[Assigned task]: Pick out and copy every line below that has the word "center".

── Data ──

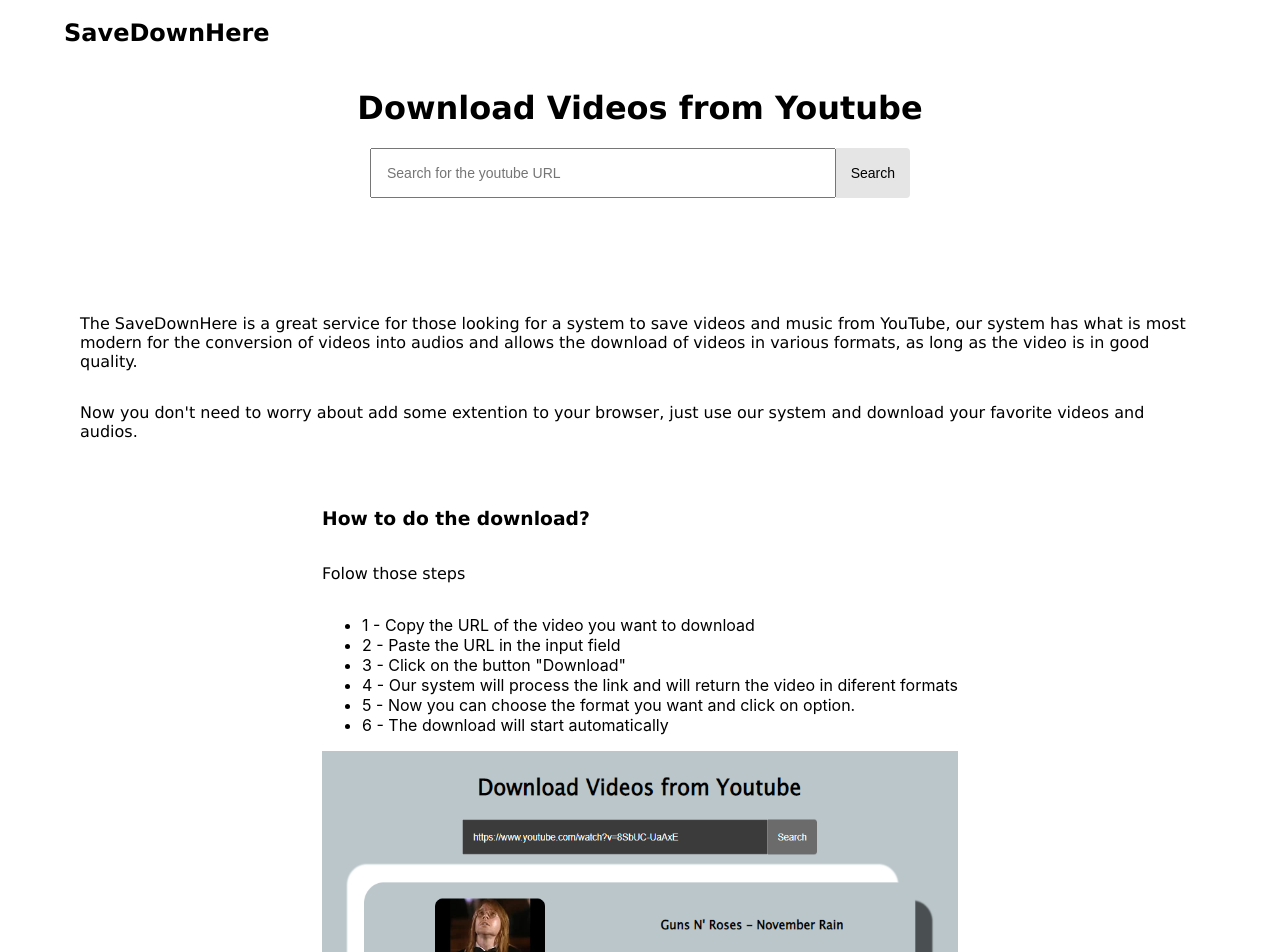
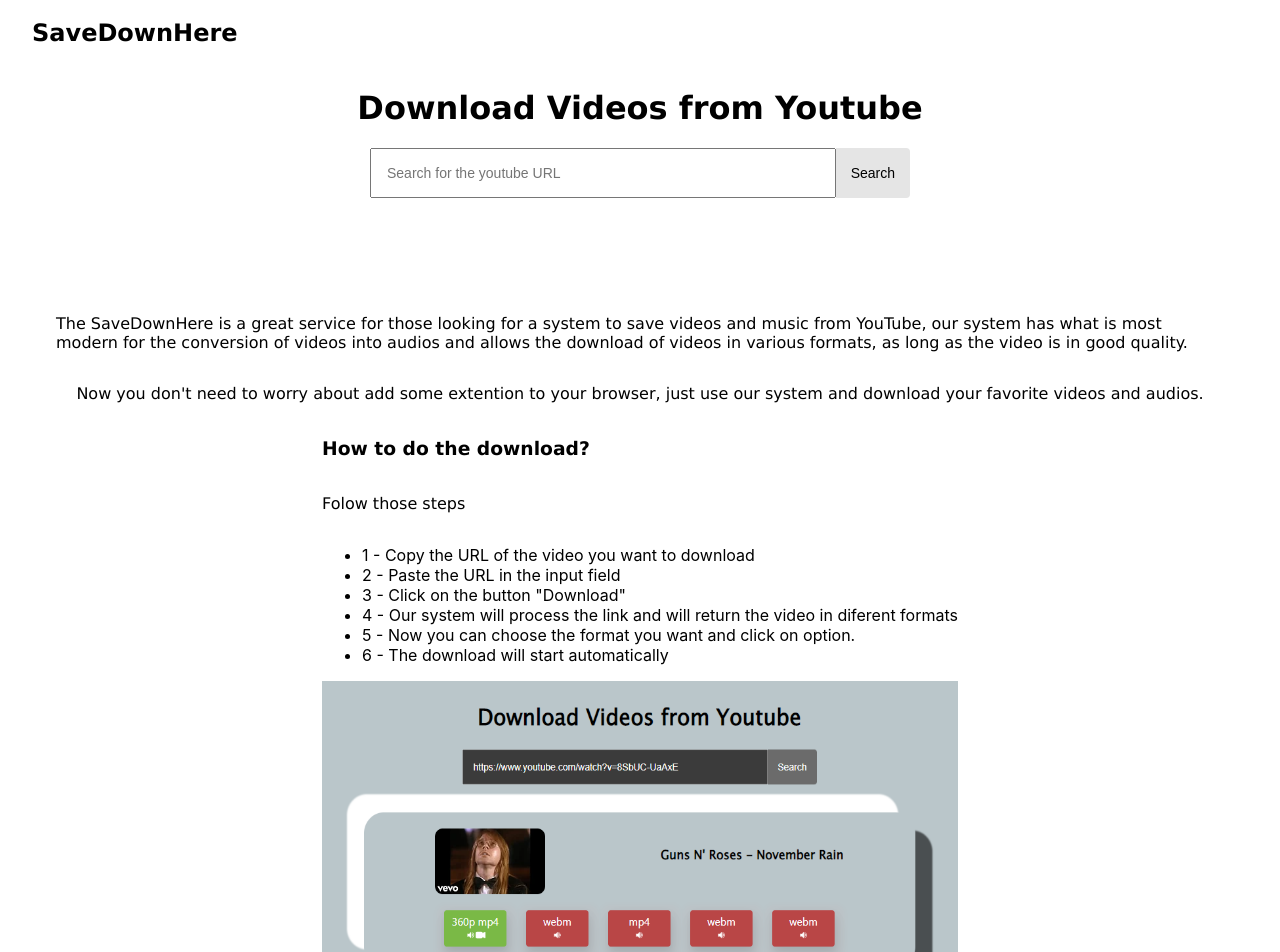
Before and after one commit to Kertf22/downloader-video-youtube, a Next.js app: page / in a window 1280 px wide. Shown: the top 952 px of the page. Built offline with nearby package versions, Linux system fonts and the light colour scheme.

Commit message:
Section details UI changes

```diff
--- a/src/infra/containers/Home/SectionDetails/index.module.css
+++ b/src/infra/containers/Home/SectionDetails/index.module.css
@@ -5,13 +5,12 @@
     flex-direction: column;
     align-items: center;
     justify-content: center;
-    padding: 0 1rem;
     margin: 0 auto;
     max-width: 1200px;
+    text-align: justify;
 }
 
 .section-details-content {
-    padding: 2rem;
     display: flex;
     flex-direction: column;
 }
--- a/src/styles/Home.module.css
+++ b/src/styles/Home.module.css
@@ -1,5 +1,5 @@
 .container {
-  padding: 0 4rem;
+  padding: 0 2rem;
 }
 
 .main {
```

───

[Expected output]:
     align-items: center;
     justify-content: center;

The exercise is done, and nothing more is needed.